I think few would ever have surmised that Jacques Mailhot would have made it to the NHL. He never played Major Junior hockey, having reached only the Junior B level with the Shawinigan Cataractes. As a youngster, Jacques began playing hockey at age 4 recreationally, and then in organized hockey at age five, of all things, as a goaltender. But this in and of itself was not an opportunity that came by easily, since Jacques came from a very large family. Having 1 brother and 6 sisters, 5 of whom were older, Jacques really did not have anyone to help in getting him started in hockey, and it was also financially difficult too. “I remember my mom working long hours as a seamstress for little money, making sure I had a place to play and some skates. The skates weren’t new, but they were mine. So I started playing defense, but my skating wasn’t strong enough, so they put me in as a goalie”.
Jacques would play goal until he got to the bantam level (ages 12/13), when the team he was playing for fell short of players one night. “So I volunteered to play up front.
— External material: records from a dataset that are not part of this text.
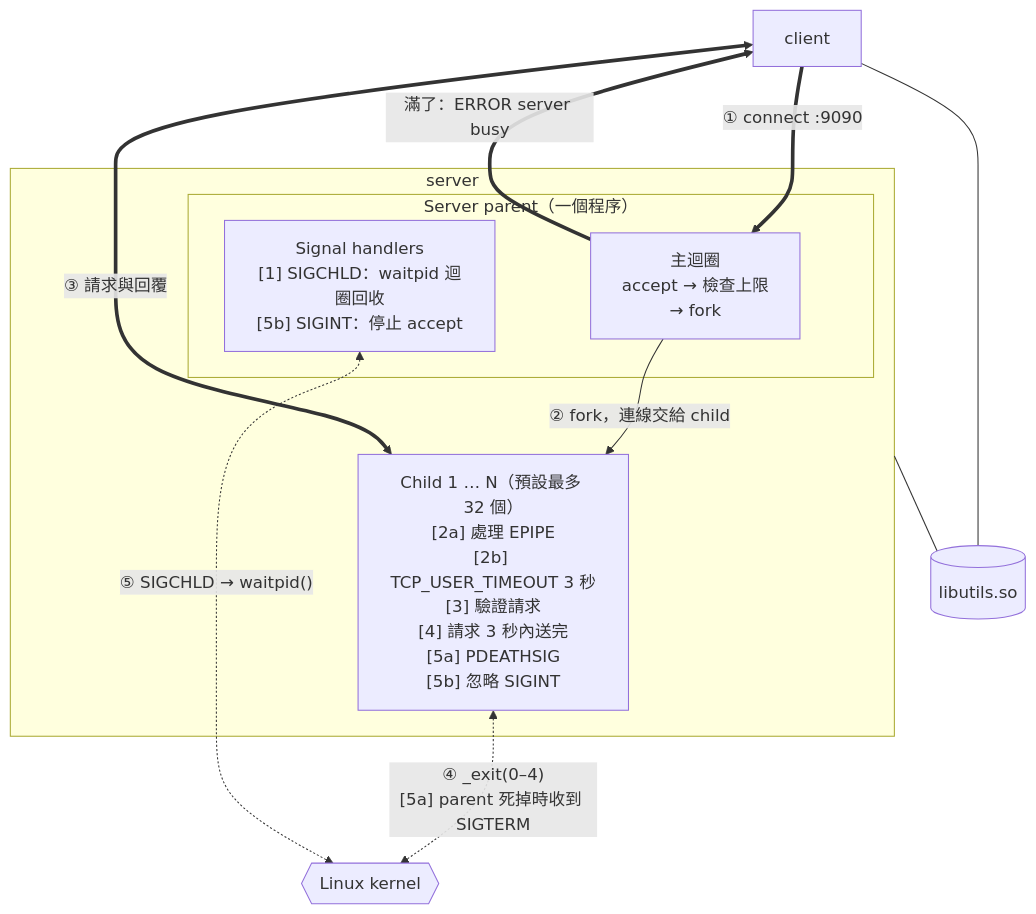
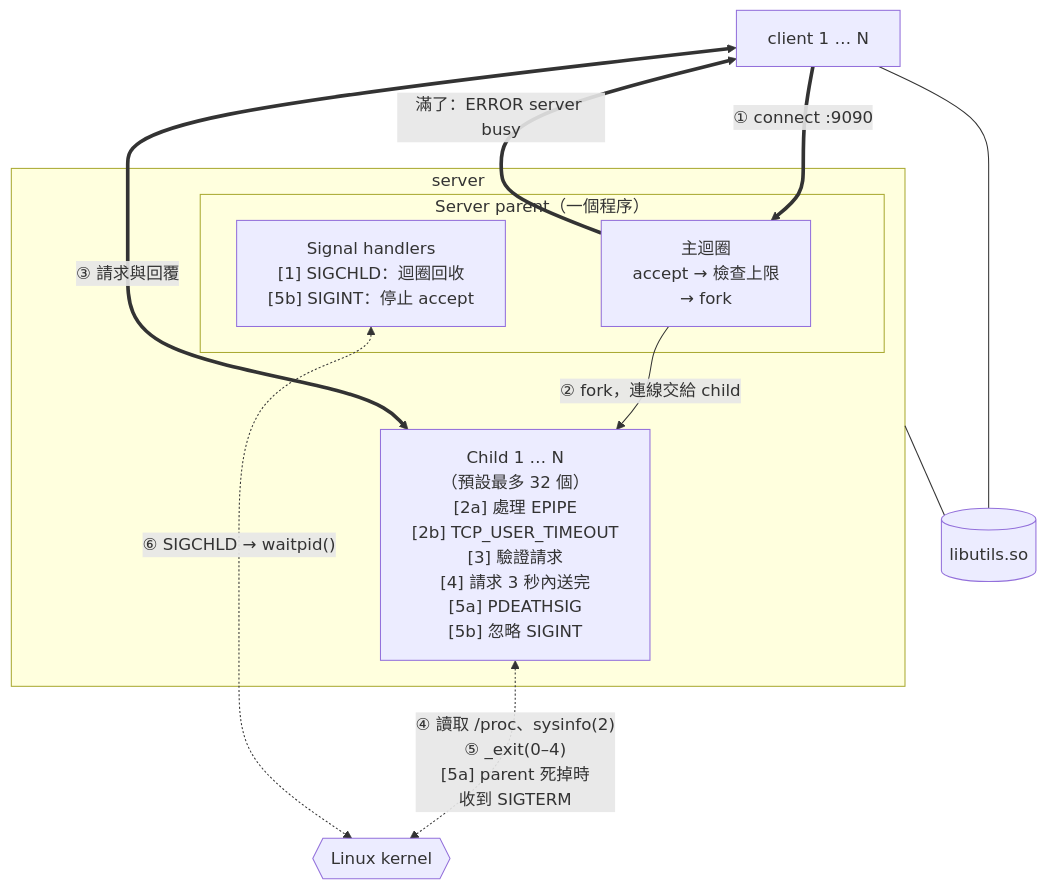
The first of 2 diagrams in docs/system-design.md (t115ab8044/NP_SysInfo), drawn with Mermaid before and after one commit. The commit also changed other lines of this file and 1 other file, not shown here.

First line of the commit message:
Tighten the system design: diagram, traceability and reply fields

````diff
--- a/docs/system-design.md
+++ b/docs/system-design.md
@@ -19,22 +21,22 @@
 ```mermaid
 flowchart TD
-    C["client"]
+    C["client 1 … N"]
     subgraph SRV["server"]
         subgraph P["Server parent（一個程序）"]
             A["主迴圈<br/>accept → 檢查上限<br/>→ fork"]
-            H["Signal handlers<br/>[1] SIGCHLD：waitpid 迴圈回收<br/>[5b] SIGINT：停止 accept"]
+            H["Signal handlers<br/>[1] SIGCHLD：迴圈回收<br/>[5b] SIGINT：停止 accept"]
         end
-        K["Child 1 … N（預設最多 32 個）<br/>[2a] 處理 EPIPE<br/>[2b] TCP_USER_TIMEOUT 3 秒<br/>[3] 驗證請求<br/>[4] 請求 3 秒內送完<br/>[5a] PDEATHSIG<br/>[5b] 忽略 SIGINT"]
+        K["Child 1 … N<br/>（預設最多 32 個）<br/>[2a] 處理 EPIPE<br/>[2b] TCP_USER_TIMEOUT<br/>[3] 驗證請求<br/>[4] 請求 3 秒內送完<br/>[5a] PDEATHSIG<br/>[5b] 忽略 SIGINT"]
     end
     OS{{"Linux kernel"}}
     SO[("libutils.so")]
 
     C ==>|"① connect :9090"| A
     A ==>|"滿了：ERROR server busy"| C
     A -->|"② fork，連線交給 child"| K
     C <==>|"③ 請求與回覆"| K
-    K <-.->|"④ _exit(0–4)<br/>[5a] parent 死掉時收到 SIGTERM"| OS
-    H <-.->|"⑤ SIGCHLD → waitpid()"| OS
+    K <-.->|"④ 讀取 /proc、sysinfo(2)<br/>⑤ _exit(0–4)<br/>[5a] parent 死掉時<br/>收到 SIGTERM"| OS
+    H <-.->|"⑥ SIGCHLD → waitpid()"| OS
     C --- SO
     SRV --- SO
 ```
````
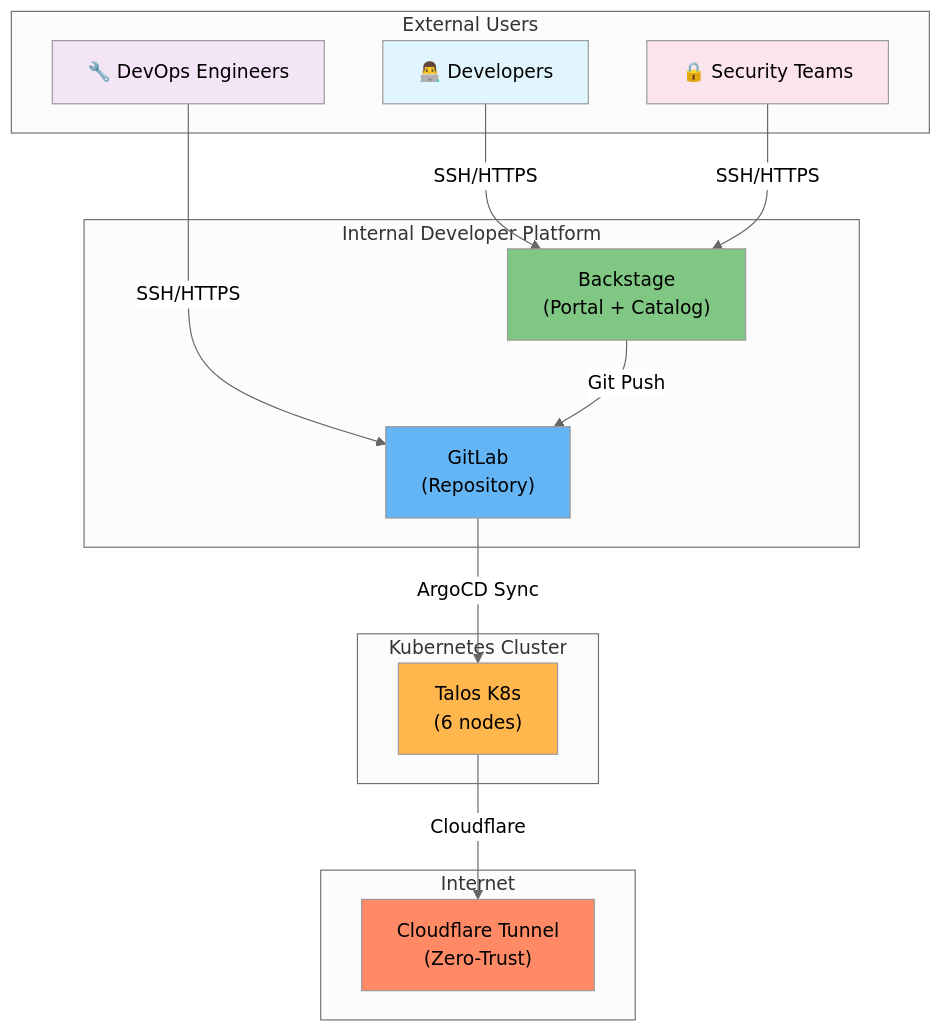
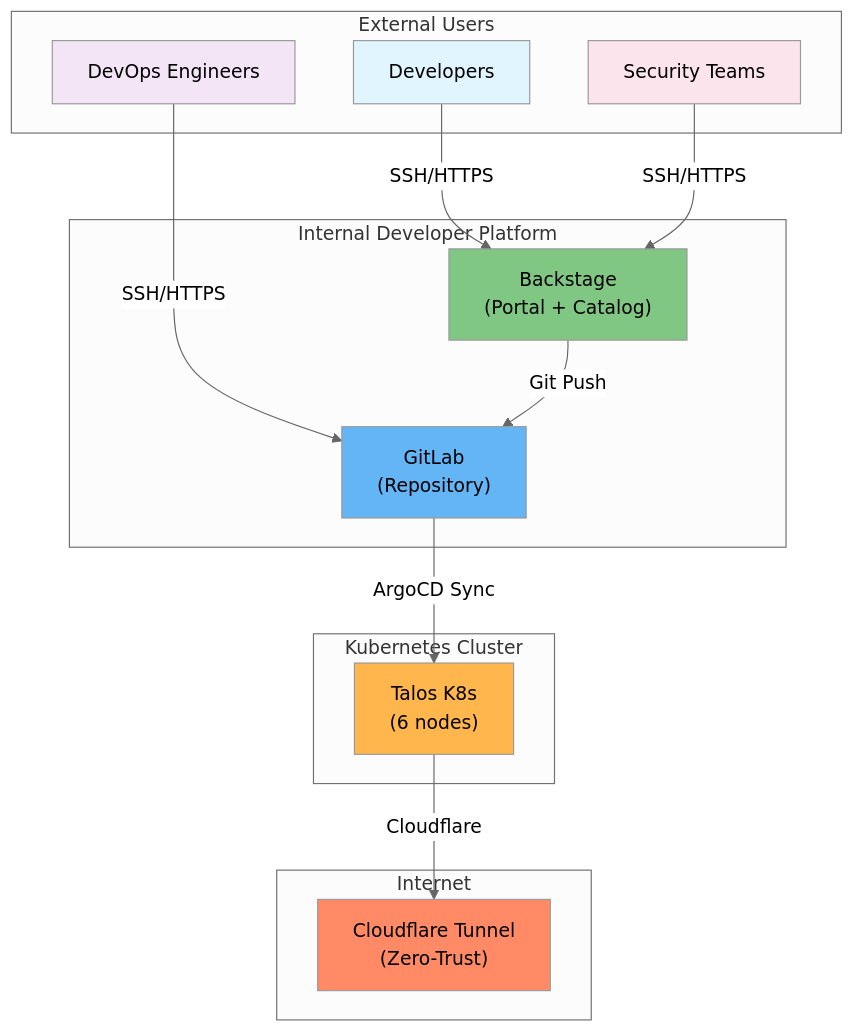
The first of 7 diagrams in docs/C4-ARCHITECTURE.md (GerardoLucero/homelab-idp), drawn with Mermaid (neutral theme) before and after one commit. The commit also changed other lines of this file, not shown here.

Commit message:
fix: Remove emojis from Mermaid diagrams for GitHub compatibility

````diff
--- a/docs/C4-ARCHITECTURE.md
+++ b/docs/C4-ARCHITECTURE.md
@@ -23,37 +23,37 @@
 ```mermaid
 graph TB
     subgraph External["External Users"]
-        DEV["👨‍💻 Developers"]
-        DEVOPS["🔧 DevOps Engineers"]
-        SEC["🔒 Security Teams"]
+        DEV["Developers"]
+        DEVOPS["DevOps Engineers"]
+        SEC["Security Teams"]
     end
     
     subgraph IDP["Internal Developer Platform"]
         BACKSTAGE["Backstage<br/>(Portal + Catalog)"]
         GITLAB["GitLab<br/>(Repository)"]
     end
     
     subgraph CLUSTER["Kubernetes Cluster"]
         K8S["Talos K8s<br/>(6 nodes)"]
     end
     
     subgraph INTERNET["Internet"]
         CF["Cloudflare Tunnel<br/>(Zero-Trust)"]
     end
     
     DEV -->|SSH/HTTPS| BACKSTAGE
     DEVOPS -->|SSH/HTTPS| GITLAB
     SEC -->|SSH/HTTPS| BACKSTAGE
     
     BACKSTAGE -->|Git Push| GITLAB
     GITLAB -->|ArgoCD Sync| K8S
     K8S -->|Cloudflare| CF
     
     style DEV fill:#e1f5ff
     style DEVOPS fill:#f3e5f5
     style SEC fill:#fce4ec
     style BACKSTAGE fill:#81c784
     style GITLAB fill:#64b5f6
     style K8S fill:#ffb74d
     style CF fill:#ff8a65
 ```
````
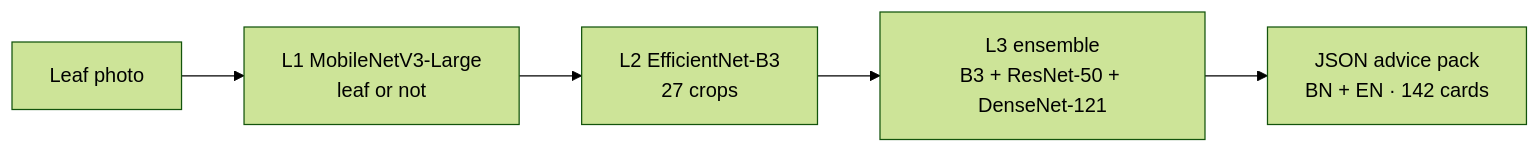
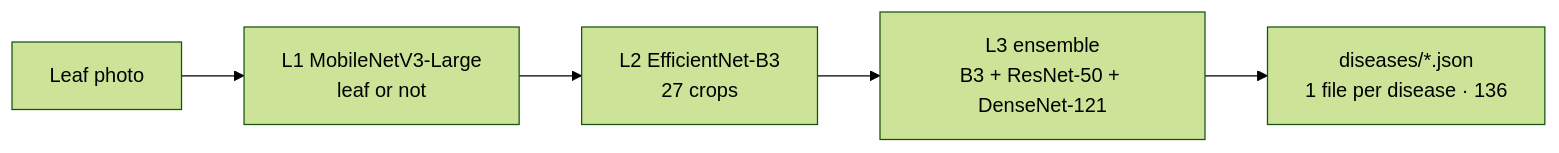
Before and after one commit to mujahidulhaquejihad/Agroscan: the first of 2 diagrams in README.md, drawn with Mermaid (forest theme). The commit also changed other lines of this file and 225 other files, not shown here.

````diff
--- a/README.md
+++ b/README.md
@@ -32,7 +32,7 @@
 ```mermaid
 flowchart LR
   P["Leaf photo"] --> L1["L1 MobileNetV3-Large<br/>leaf or not"]
   L1 --> L2["L2 EfficientNet-B3<br/>27 crops"]
   L2 --> L3["L3 ensemble<br/>B3 + ResNet-50 + DenseNet-121"]
-  L3 --> A["JSON advice pack<br/>BN + EN · 142 cards"]
+  L3 --> A["diseases/*.json<br/>1 file per disease · 136"]
 ```
````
I scored a goal late in the game, and I remember my older sisters paying me $10-dollars for that. I was amazed and thought that this is where I should play, since my kid brother was already a very good goalie; no need to have two in the same house”.
Growing up in Shawinigan, Quebec, when I ask Jacques Mailhot which players were his hockey heroes while he was growing up, he states as a whole, “the Montreal Canadiens”. Having been born in 1961, Mailhot grew up watching “Les Habitants” when they were arguably at their very best. Guy Lafleur, Serge Savard, Larry Robinson, Ken Dryden, Jacques Lemaire, Guy Lapointe, Steve Shutt; it was easy to see how a young boy from Quebec would idolize these Hall of Famers, these legends.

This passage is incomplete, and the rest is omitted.